To rule out other origins with certainty, the team led by neutrino physicist Elisa Resconi from the Technical University of Munich and multi-wavelength...

Im Focus: Magnetic vortices: Two independent magnetic skyrmion phases discovered in a single material

For the first time a team of researchers have discovered two different phases of magnetic skyrmions in a single material. Physicists of the Technical Universities of Munich and Dresden and the University of Cologne can now better study and understand the properties of these magnetic structures, which are important for both basic research and applications.

Whirlpools are an everyday experience in a bath tub: When the water is drained a circular vortex is formed. Typically, such whirls are rather stable. Similar...

Im Focus: Breaking the bond: To take part or not?

Physicists working with Roland Wester at the University of Innsbruck have investigated if and how chemical reactions can be influenced by targeted vibrational excitation of the reactants. They were able to demonstrate that excitation with a laser beam does not affect the efficiency of a chemical exchange reaction and that the excited molecular group acts only as a spectator in the reaction.

A frequently used reaction in organic chemistry is nucleophilic substitution. It plays, for example, an important role in in the synthesis of new chemical...

Im Focus: New 2D Spectroscopy Methods

Optical spectroscopy allows investigating the energy structure and dynamic properties of complex quantum systems.

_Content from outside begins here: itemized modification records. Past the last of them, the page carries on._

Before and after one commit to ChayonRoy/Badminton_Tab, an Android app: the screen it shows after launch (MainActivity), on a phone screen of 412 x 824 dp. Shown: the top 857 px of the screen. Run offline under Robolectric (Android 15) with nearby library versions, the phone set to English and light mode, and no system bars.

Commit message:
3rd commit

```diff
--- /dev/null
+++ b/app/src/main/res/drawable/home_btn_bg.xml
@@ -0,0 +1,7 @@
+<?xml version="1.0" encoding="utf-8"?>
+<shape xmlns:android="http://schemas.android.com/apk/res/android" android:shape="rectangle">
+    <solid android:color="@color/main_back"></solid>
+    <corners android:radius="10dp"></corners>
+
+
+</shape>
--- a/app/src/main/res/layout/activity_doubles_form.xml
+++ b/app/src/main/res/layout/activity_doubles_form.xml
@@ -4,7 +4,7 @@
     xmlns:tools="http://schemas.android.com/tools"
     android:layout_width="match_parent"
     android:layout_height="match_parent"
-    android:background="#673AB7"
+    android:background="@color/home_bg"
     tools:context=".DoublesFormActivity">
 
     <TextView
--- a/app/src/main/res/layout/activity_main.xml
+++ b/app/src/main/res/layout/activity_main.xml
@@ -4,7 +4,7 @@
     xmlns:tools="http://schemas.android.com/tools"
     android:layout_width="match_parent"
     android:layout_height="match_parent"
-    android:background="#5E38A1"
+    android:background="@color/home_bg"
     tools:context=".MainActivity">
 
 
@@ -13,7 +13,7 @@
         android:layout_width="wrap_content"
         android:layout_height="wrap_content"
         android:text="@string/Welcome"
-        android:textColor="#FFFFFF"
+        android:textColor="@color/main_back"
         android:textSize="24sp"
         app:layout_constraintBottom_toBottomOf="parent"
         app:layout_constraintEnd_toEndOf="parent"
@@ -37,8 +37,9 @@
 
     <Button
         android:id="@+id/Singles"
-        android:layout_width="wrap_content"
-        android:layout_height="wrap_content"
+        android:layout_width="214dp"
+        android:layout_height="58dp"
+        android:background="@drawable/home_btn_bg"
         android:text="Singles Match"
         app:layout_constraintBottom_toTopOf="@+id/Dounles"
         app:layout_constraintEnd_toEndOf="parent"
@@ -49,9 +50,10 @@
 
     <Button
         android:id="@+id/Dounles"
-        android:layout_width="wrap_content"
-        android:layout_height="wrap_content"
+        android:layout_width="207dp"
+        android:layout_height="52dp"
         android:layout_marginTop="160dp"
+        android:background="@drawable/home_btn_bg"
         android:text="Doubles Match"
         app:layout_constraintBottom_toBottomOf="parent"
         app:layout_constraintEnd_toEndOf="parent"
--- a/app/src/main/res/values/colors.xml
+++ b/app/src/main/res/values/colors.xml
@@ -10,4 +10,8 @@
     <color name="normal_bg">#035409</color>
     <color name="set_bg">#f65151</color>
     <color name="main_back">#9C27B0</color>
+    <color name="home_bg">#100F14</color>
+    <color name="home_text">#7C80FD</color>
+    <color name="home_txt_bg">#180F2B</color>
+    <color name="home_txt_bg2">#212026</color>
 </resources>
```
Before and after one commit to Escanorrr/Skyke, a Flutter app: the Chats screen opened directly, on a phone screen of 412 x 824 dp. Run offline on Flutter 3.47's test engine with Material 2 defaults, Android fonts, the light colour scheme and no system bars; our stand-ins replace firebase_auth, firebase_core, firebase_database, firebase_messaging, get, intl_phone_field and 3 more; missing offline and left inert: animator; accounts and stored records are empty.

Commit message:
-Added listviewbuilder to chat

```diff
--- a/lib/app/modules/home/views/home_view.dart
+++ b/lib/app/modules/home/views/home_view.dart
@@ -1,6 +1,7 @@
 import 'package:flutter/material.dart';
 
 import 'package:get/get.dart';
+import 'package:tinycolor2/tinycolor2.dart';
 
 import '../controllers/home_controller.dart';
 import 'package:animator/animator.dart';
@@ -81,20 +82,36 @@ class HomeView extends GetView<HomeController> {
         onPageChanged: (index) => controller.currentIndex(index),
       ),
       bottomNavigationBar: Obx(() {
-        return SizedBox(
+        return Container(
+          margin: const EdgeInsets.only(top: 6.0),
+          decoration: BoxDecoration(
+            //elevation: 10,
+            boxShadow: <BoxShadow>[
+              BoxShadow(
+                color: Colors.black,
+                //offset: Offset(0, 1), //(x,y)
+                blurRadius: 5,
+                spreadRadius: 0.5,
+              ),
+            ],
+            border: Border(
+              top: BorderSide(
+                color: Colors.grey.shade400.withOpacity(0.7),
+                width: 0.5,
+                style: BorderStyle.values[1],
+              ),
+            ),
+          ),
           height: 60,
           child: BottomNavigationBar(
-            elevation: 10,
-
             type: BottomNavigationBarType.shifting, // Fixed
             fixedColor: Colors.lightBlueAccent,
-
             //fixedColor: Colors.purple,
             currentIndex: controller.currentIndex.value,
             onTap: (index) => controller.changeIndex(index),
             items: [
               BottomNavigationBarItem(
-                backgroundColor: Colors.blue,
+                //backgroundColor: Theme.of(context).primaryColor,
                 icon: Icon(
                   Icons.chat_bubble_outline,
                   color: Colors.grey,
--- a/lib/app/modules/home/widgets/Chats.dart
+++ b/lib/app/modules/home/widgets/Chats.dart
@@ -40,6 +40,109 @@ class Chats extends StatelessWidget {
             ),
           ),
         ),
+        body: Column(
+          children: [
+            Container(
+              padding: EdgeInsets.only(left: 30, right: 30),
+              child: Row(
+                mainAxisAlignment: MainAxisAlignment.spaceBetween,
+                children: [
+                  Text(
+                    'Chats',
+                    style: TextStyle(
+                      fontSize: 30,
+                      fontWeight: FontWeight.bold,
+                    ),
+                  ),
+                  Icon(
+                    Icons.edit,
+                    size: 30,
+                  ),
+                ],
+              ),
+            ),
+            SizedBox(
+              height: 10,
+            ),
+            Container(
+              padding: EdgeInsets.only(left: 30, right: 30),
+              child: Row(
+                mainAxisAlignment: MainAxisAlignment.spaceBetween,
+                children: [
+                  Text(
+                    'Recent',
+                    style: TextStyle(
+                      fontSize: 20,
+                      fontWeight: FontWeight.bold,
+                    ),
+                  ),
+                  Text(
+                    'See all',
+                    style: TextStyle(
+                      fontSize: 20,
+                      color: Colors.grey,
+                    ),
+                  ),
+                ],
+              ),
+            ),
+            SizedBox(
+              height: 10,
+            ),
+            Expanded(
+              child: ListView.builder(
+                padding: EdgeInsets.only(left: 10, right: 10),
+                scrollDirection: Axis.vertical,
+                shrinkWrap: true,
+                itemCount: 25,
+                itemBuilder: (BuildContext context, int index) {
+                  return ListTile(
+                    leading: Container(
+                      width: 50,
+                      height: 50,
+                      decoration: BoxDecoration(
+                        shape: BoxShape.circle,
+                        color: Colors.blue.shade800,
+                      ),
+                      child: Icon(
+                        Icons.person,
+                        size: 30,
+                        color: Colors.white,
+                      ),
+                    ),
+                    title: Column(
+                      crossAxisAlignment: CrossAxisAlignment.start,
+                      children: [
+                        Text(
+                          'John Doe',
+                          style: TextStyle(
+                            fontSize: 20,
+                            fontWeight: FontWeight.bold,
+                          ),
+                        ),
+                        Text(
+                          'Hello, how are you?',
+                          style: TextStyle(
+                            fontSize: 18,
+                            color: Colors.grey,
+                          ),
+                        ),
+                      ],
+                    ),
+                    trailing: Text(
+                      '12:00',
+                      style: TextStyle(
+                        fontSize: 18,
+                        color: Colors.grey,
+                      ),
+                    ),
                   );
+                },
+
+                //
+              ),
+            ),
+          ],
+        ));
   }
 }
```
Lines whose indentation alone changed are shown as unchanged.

Researchers from the University of Würzburg present two new approaches of coherent two-dimensional spectroscopy.

"Put an excitation into the system and observe how it evolves." According to physicist Professor Tobias Brixner, this is the credo of optical spectroscopy....

All Focus news of the innovation-report >>>

Anzeige

Anzeige

VideoLinks
Industry & Economy
Event News

Leading experts in Diabetes, Metabolism and Biomedical Engineering discuss Precision Medicine

13.07.2018 | Event News

Conference on Laser Polishing – LaP: Fine Tuning for Surfaces

12.07.2018 | Event News

11th European Wood-based Panel Symposium 2018: Meeting point for the wood-based materials industry

03.07.2018 | Event News

 
Latest News

A smart safe rechargeable zinc ion battery based on sol-gel transition electrolytes

20.07.2018 | Power and Electrical Engineering

Reversing cause and effect is no trouble for quantum computers

20.07.2018 | Information Technology

Princeton-UPenn research team finds physics treasure hidden in a wallpaper pattern

20.07.2018 | Materials Sciences

VideoLinks
Science & Research
Overview of more VideoLinks >>>